(Exercise goal)
The task calls for each record to be given again unchanged, minus any pictures.

(Supplied records)
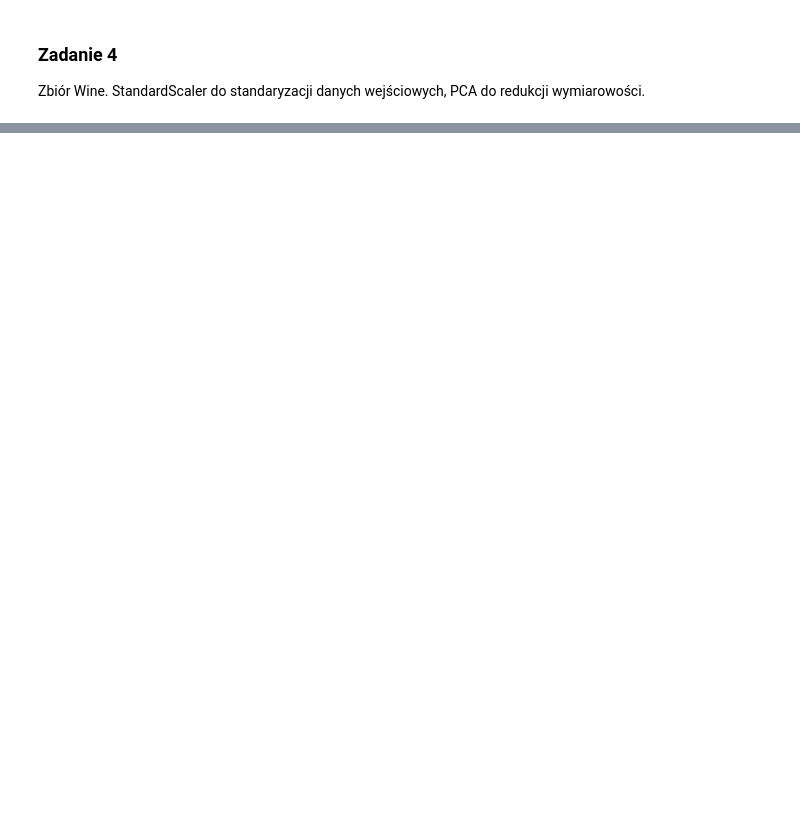
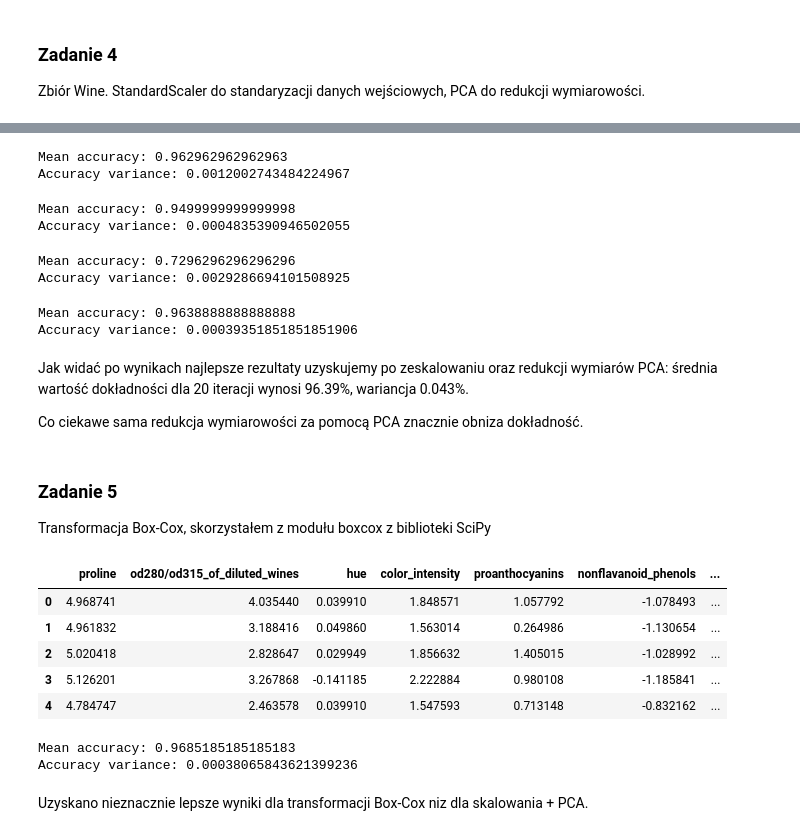
Before and after one commit to FilipKatulski/machine-learning, a Jupyter notebook: LAB5/lab5.ipynb, the cells around one changed output, grey strips where cells are left out. Drawn from its saved outputs; the diff is of its cells as text; code cells hidden in the pictures; blank space fills up the shorter version.

```diff
--- a/LAB5/lab5.ipynb
+++ b/LAB5/lab5.ipynb
@@ -112,3 +112,12 @@ Zbiór Wine. StandardScaler do standaryzacji danych wejściowych, PCA do redukcj
 # %%
 from sklearn.preprocessing import StandardScaler
 from sklearn.decomposition import PCA
+# %%
+wine_df = load_wine(as_frame=True)
+
+scaler = StandardScaler()
+pca = PCA(n_components=2) # 2D
+
+wine_scaled_df = pd.DataFrame(scaler.fit_transform(wine_df['frame'].drop(columns=['target'])), columns=wine_df['frame'].drop(columns=['target']).columns).join(wine_df['frame']['target'])
+wine_pca_df = pd.DataFrame(pca.fit(wine_df['frame'].drop(columns=['target'])).transform(wine_df['frame'].drop(columns=['target'])), columns=['feature1', 'feature2']).join(wine_df['frame']['target'])
+wine_pca_scaled_df = pd.DataFrame(pca.fit(wine_scaled_df.drop(columns=['target'])).transform(wine_scaled_df.drop(columns=['target'])), columns=['feature1', 'feature2']).join(wine_scaled_df['target'])
@@ -114,0 +146,28 @@ from sklearn.decomposition import PCA
+# %%
+classification_wine(wine_df['frame'])
+# %% [output]
+Mean accuracy: 0.962962962962963
+Accuracy variance: 0.0012002743484224967
+# %%
+classification_wine(wine_scaled_df)
+# %% [output]
+Mean accuracy: 0.9499999999999998
+Accuracy variance: 0.0004835390946502055
+# %%
+classification_wine(wine_pca_df)
+# %% [output]
+Mean accuracy: 0.7296296296296296
+Accuracy variance: 0.0029286694101508925
+# %%
+classification_wine(wine_pca_scaled_df)
+# %% [output]
+Mean accuracy: 0.9638888888888888
+Accuracy variance: 0.00039351851851851906
+# %% [markdown]
+Jak widać po wynikach najlepsze rezultaty uzyskujemy po zeskalowaniu oraz redukcji wymiarów PCA: średnia wartość dokładności dla 20 iteracji wynosi 96.39%, wariancja 0.043%.
+
+Co ciekawe sama redukcja wymiarowości za pomocą PCA znacznie obniza dokładność.
+# %% [markdown]
+### Zadanie 5
+
+Transformacja Box-Cox, skorzystałem z modułu boxcox z biblioteki SciPy
@@ -114,0 +176,24 @@ from sklearn.decomposition import PCA
+# %%
+boxcox_df = pd.DataFrame([])
+tmp_df = wine_df['frame'].drop(columns=['target'])
+for column in tmp_df.columns:
+    transformed = pd.DataFrame(boxcox(tmp_df[column])[0], columns=[column])
+    boxcox_df=transformed.join(boxcox_df)
+
+boxcox_df=boxcox_df.join(wine_df['frame']['target'])
+# %%
+boxcox_df.head()
+# %% [output]
+|  | proline | od280/od315_of_diluted_wines | hue | color_intensity | proanthocyanins | nonflavanoid_phenols | ... |
+| 0 | 4.968741 | 4.035440 | 0.039910 | 1.848571 | 1.057792 | -1.078493 | ... |
+| 1 | 4.961832 | 3.188416 | 0.049860 | 1.563014 | 0.264986 | -1.130654 | ... |
+| 2 | 5.020418 | 2.828647 | 0.029949 | 1.856632 | 1.405015 | -1.028992 | ... |
+| 3 | 5.126201 | 3.267868 | -0.141185 | 2.222884 | 0.980108 | -1.185841 | ... |
+| 4 | 4.784747 | 2.463578 | 0.039910 | 1.547593 | 0.713148 | -0.832162 | ... |
+# %%
+classification_wine(boxcox_df)
+# %% [output]
+Mean accuracy: 0.9685185185185183
+Accuracy variance: 0.00038065843621399236
+# %% [markdown]
+Uzyskano nieznacznie lepsze wyniki dla transformacji Box-Cox niz dla skalowania + PCA.
```
Also changed, not shown: parts of 17 cells of this notebook, 1 other file.
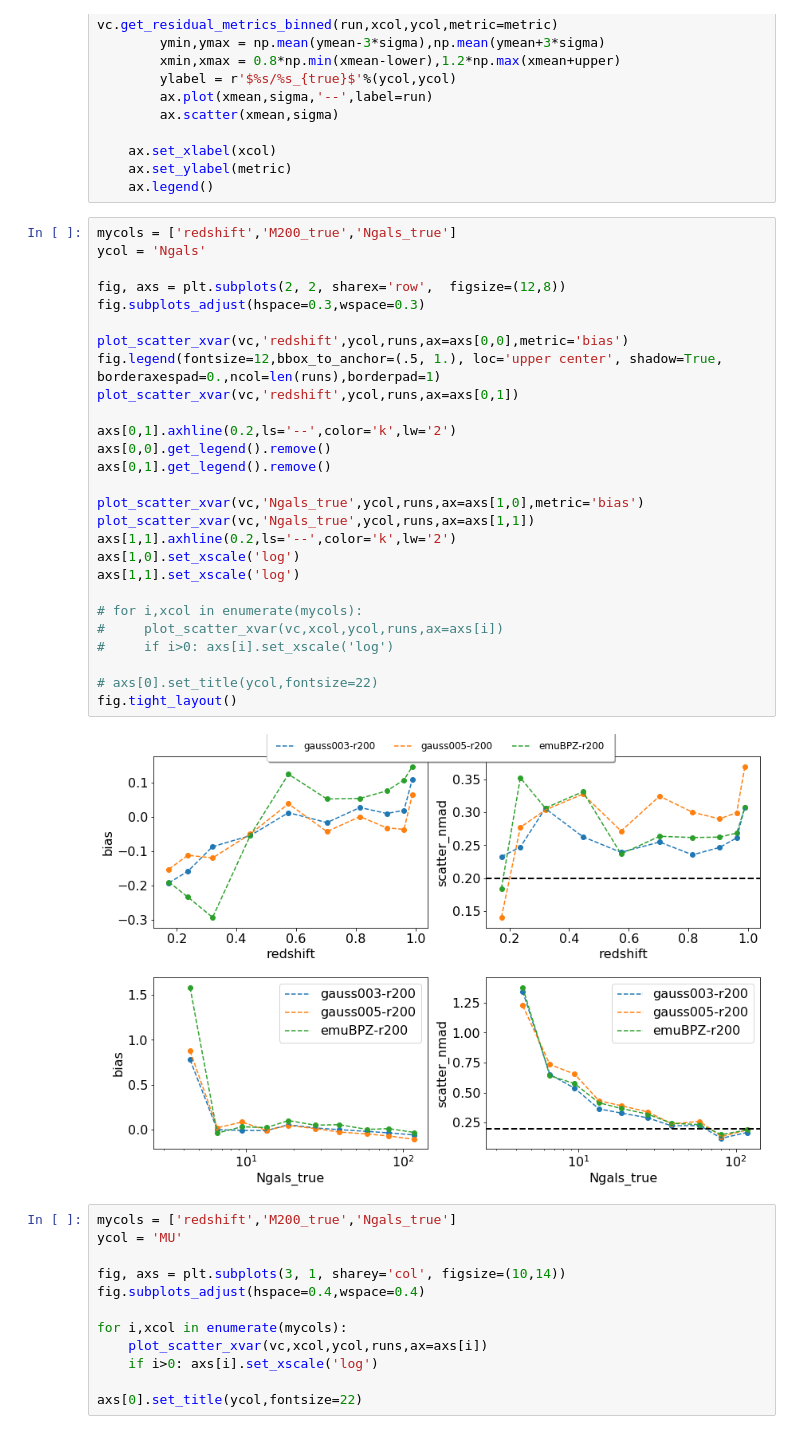
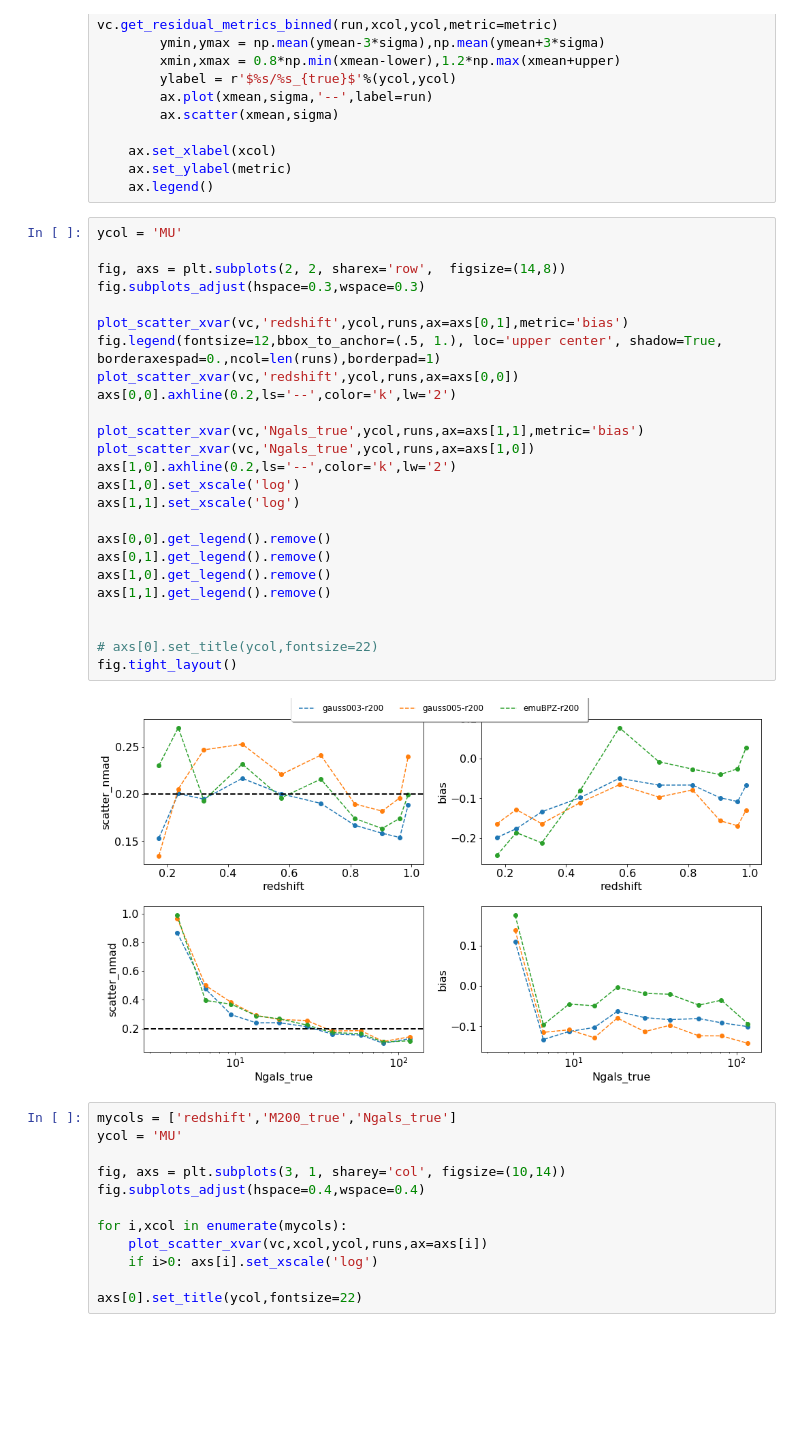
Before and after one commit to estevesjh/ccopa, a Jupyter notebook: notebooks/newClusters-multiple-runs.ipynb, the cells around one changed output. Drawn from its saved outputs; the diff is of its cells as text; blank space fills up the shorter version.

```diff
--- a/notebooks/newClusters-multiple-runs.ipynb
+++ b/notebooks/newClusters-multiple-runs.ipynb
@@ -249,34 +249,32 @@ def plot_scatter_xvar(vc,xcol,ycol,runs,ax=None,metric='scatter_nmad'):
     ax.set_ylabel(metric)
     ax.legend()
 # %%
-mycols = ['redshift','M200_true','Ngals_true']
-ycol = 'Ngals'
+ycol = 'MU'
 
-fig, axs = plt.subplots(2, 2, sharex='row',  figsize=(12,8))
+fig, axs = plt.subplots(2, 2, sharex='row',  figsize=(14,8))
 fig.subplots_adjust(hspace=0.3,wspace=0.3)
 
-plot_scatter_xvar(vc,'redshift',ycol,runs,ax=axs[0,0],metric='bias')
+plot_scatter_xvar(vc,'redshift',ycol,runs,ax=axs[0,1],metric='bias')
 fig.legend(fontsize=12,bbox_to_anchor=(.5, 1.), loc='upper center', shadow=True, borderaxespad=0.,ncol=len(runs),borderpad=1)
-plot_scatter_xvar(vc,'redshift',ycol,runs,ax=axs[0,1])
+plot_scatter_xvar(vc,'redshift',ycol,runs,ax=axs[0,0])
+axs[0,0].axhline(0.2,ls='--',color='k',lw='2')
 
-axs[0,1].axhline(0.2,ls='--',color='k',lw='2')
-axs[0,0].get_legend().remove()
-axs[0,1].get_legend().remove()
-
-plot_scatter_xvar(vc,'Ngals_true',ycol,runs,ax=axs[1,0],metric='bias')
-plot_scatter_xvar(vc,'Ngals_true',ycol,runs,ax=axs[1,1])
-axs[1,1].axhline(0.2,ls='--',color='k',lw='2')
+plot_scatter_xvar(vc,'Ngals_true',ycol,runs,ax=axs[1,1],metric='bias')
+plot_scatter_xvar(vc,'Ngals_true',ycol,runs,ax=axs[1,0])
+axs[1,0].axhline(0.2,ls='--',color='k',lw='2')
 axs[1,0].set_xscale('log')
 axs[1,1].set_xscale('log')
 
-# for i,xcol in enumerate(mycols):
-#     plot_scatter_xvar(vc,xcol,ycol,runs,ax=axs[i])
-#     if i>0: axs[i].set_xscale('log')
+axs[0,0].get_legend().remove()
+axs[0,1].get_legend().remove()
+axs[1,0].get_legend().remove()
+axs[1,1].get_legend().remove()
+
 
 # axs[0].set_title(ycol,fontsize=22)
 fig.tight_layout()
 # %% [output]
-[figure, old version]
+[figure, new version]
 # %%
 mycols = ['redshift','M200_true','Ngals_true']
 ycol = 'MU'
```
Also changed, not shown: parts of 1 cell of this notebook, 4 other files.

(Task response)
Before and after one commit to FilipKatulski/machine-learning, a Jupyter notebook: LAB5/lab5.ipynb, the cells around one changed output, grey strips where cells are left out. Drawn from its saved outputs; the diff is of its cells as text; code cells hidden in the pictures; blank space fills up the shorter version.

```diff
--- a/LAB5/lab5.ipynb
+++ b/LAB5/lab5.ipynb
@@ -112,3 +112,12 @@ Zbiór Wine. StandardScaler do standaryzacji danych wejściowych, PCA do redukcj
 # %%
 from sklearn.preprocessing import StandardScaler
 from sklearn.decomposition import PCA
+# %%
+wine_df = load_wine(as_frame=True)
+
+scaler = StandardScaler()
+pca = PCA(n_components=2) # 2D
+
+wine_scaled_df = pd.DataFrame(scaler.fit_transform(wine_df['frame'].drop(columns=['target'])), columns=wine_df['frame'].drop(columns=['target']).columns).join(wine_df['frame']['target'])
+wine_pca_df = pd.DataFrame(pca.fit(wine_df['frame'].drop(columns=['target'])).transform(wine_df['frame'].drop(columns=['target'])), columns=['feature1', 'feature2']).join(wine_df['frame']['target'])
+wine_pca_scaled_df = pd.DataFrame(pca.fit(wine_scaled_df.drop(columns=['target'])).transform(wine_scaled_df.drop(columns=['target'])), columns=['feature1', 'feature2']).join(wine_scaled_df['target'])
@@ -114,0 +146,28 @@ from sklearn.decomposition import PCA
+# %%
+classification_wine(wine_df['frame'])
+# %% [output]
+Mean accuracy: 0.962962962962963
+Accuracy variance: 0.0012002743484224967
+# %%
+classification_wine(wine_scaled_df)
+# %% [output]
+Mean accuracy: 0.9499999999999998
+Accuracy variance: 0.0004835390946502055
+# %%
+classification_wine(wine_pca_df)
+# %% [output]
+Mean accuracy: 0.7296296296296296
+Accuracy variance: 0.0029286694101508925
+# %%
+classification_wine(wine_pca_scaled_df)
+# %% [output]
+Mean accuracy: 0.9638888888888888
+Accuracy variance: 0.00039351851851851906
+# %% [markdown]
+Jak widać po wynikach najlepsze rezultaty uzyskujemy po zeskalowaniu oraz redukcji wymiarów PCA: średnia wartość dokładności dla 20 iteracji wynosi 96.39%, wariancja 0.043%.
+
+Co ciekawe sama redukcja wymiarowości za pomocą PCA znacznie obniza dokładność.
+# %% [markdown]
+### Zadanie 5
+
+Transformacja Box-Cox, skorzystałem z modułu boxcox z biblioteki SciPy
@@ -114,0 +176,24 @@ from sklearn.decomposition import PCA
+# %%
+boxcox_df = pd.DataFrame([])
+tmp_df = wine_df['frame'].drop(columns=['target'])
+for column in tmp_df.columns:
+    transformed = pd.DataFrame(boxcox(tmp_df[column])[0], columns=[column])
+    boxcox_df=transformed.join(boxcox_df)
+
+boxcox_df=boxcox_df.join(wine_df['frame']['target'])
+# %%
+boxcox_df.head()
+# %% [output]
+|  | proline | od280/od315_of_diluted_wines | hue | color_intensity | proanthocyanins | nonflavanoid_phenols | ... |
+| 0 | 4.968741 | 4.035440 | 0.039910 | 1.848571 | 1.057792 | -1.078493 | ... |
+| 1 | 4.961832 | 3.188416 | 0.049860 | 1.563014 | 0.264986 | -1.130654 | ... |
+| 2 | 5.020418 | 2.828647 | 0.029949 | 1.856632 | 1.405015 | -1.028992 | ... |
+| 3 | 5.126201 | 3.267868 | -0.141185 | 2.222884 | 0.980108 | -1.185841 | ... |
+| 4 | 4.784747 | 2.463578 | 0.039910 | 1.547593 | 0.713148 | -0.832162 | ... |
+# %%
+classification_wine(boxcox_df)
+# %% [output]
+Mean accuracy: 0.9685185185185183
+Accuracy variance: 0.00038065843621399236
+# %% [markdown]
+Uzyskano nieznacznie lepsze wyniki dla transformacji Box-Cox niz dla skalowania + PCA.
```
Also changed, not shown: parts of 17 cells of this notebook, 1 other file.
Before and after one commit to estevesjh/ccopa, a Jupyter notebook: notebooks/newClusters-multiple-runs.ipynb, the cells around one changed output. Drawn from its saved outputs; the diff is of its cells as text; blank space fills up the shorter version.

```diff
--- a/notebooks/newClusters-multiple-runs.ipynb
+++ b/notebooks/newClusters-multiple-runs.ipynb
@@ -249,34 +249,32 @@ def plot_scatter_xvar(vc,xcol,ycol,runs,ax=None,metric='scatter_nmad'):
     ax.set_ylabel(metric)
     ax.legend()
 # %%
-mycols = ['redshift','M200_true','Ngals_true']
-ycol = 'Ngals'
+ycol = 'MU'
 
-fig, axs = plt.subplots(2, 2, sharex='row',  figsize=(12,8))
+fig, axs = plt.subplots(2, 2, sharex='row',  figsize=(14,8))
 fig.subplots_adjust(hspace=0.3,wspace=0.3)
 
-plot_scatter_xvar(vc,'redshift',ycol,runs,ax=axs[0,0],metric='bias')
+plot_scatter_xvar(vc,'redshift',ycol,runs,ax=axs[0,1],metric='bias')
 fig.legend(fontsize=12,bbox_to_anchor=(.5, 1.), loc='upper center', shadow=True, borderaxespad=0.,ncol=len(runs),borderpad=1)
-plot_scatter_xvar(vc,'redshift',ycol,runs,ax=axs[0,1])
+plot_scatter_xvar(vc,'redshift',ycol,runs,ax=axs[0,0])
+axs[0,0].axhline(0.2,ls='--',color='k',lw='2')
 
-axs[0,1].axhline(0.2,ls='--',color='k',lw='2')
-axs[0,0].get_legend().remove()
-axs[0,1].get_legend().remove()
-
-plot_scatter_xvar(vc,'Ngals_true',ycol,runs,ax=axs[1,0],metric='bias')
-plot_scatter_xvar(vc,'Ngals_true',ycol,runs,ax=axs[1,1])
-axs[1,1].axhline(0.2,ls='--',color='k',lw='2')
+plot_scatter_xvar(vc,'Ngals_true',ycol,runs,ax=axs[1,1],metric='bias')
+plot_scatter_xvar(vc,'Ngals_true',ycol,runs,ax=axs[1,0])
+axs[1,0].axhline(0.2,ls='--',color='k',lw='2')
 axs[1,0].set_xscale('log')
 axs[1,1].set_xscale('log')
 
-# for i,xcol in enumerate(mycols):
-#     plot_scatter_xvar(vc,xcol,ycol,runs,ax=axs[i])
-#     if i>0: axs[i].set_xscale('log')
+axs[0,0].get_legend().remove()
+axs[0,1].get_legend().remove()
+axs[1,0].get_legend().remove()
+axs[1,1].get_legend().remove()
+
 
 # axs[0].set_title(ycol,fontsize=22)
 fig.tight_layout()
 # %% [output]
-[figure, old version]
+[figure, new version]
 # %%
 mycols = ['redshift','M200_true','Ngals_true']
 ycol = 'MU'
```
Also changed, not shown: parts of 1 cell of this notebook, 4 other files.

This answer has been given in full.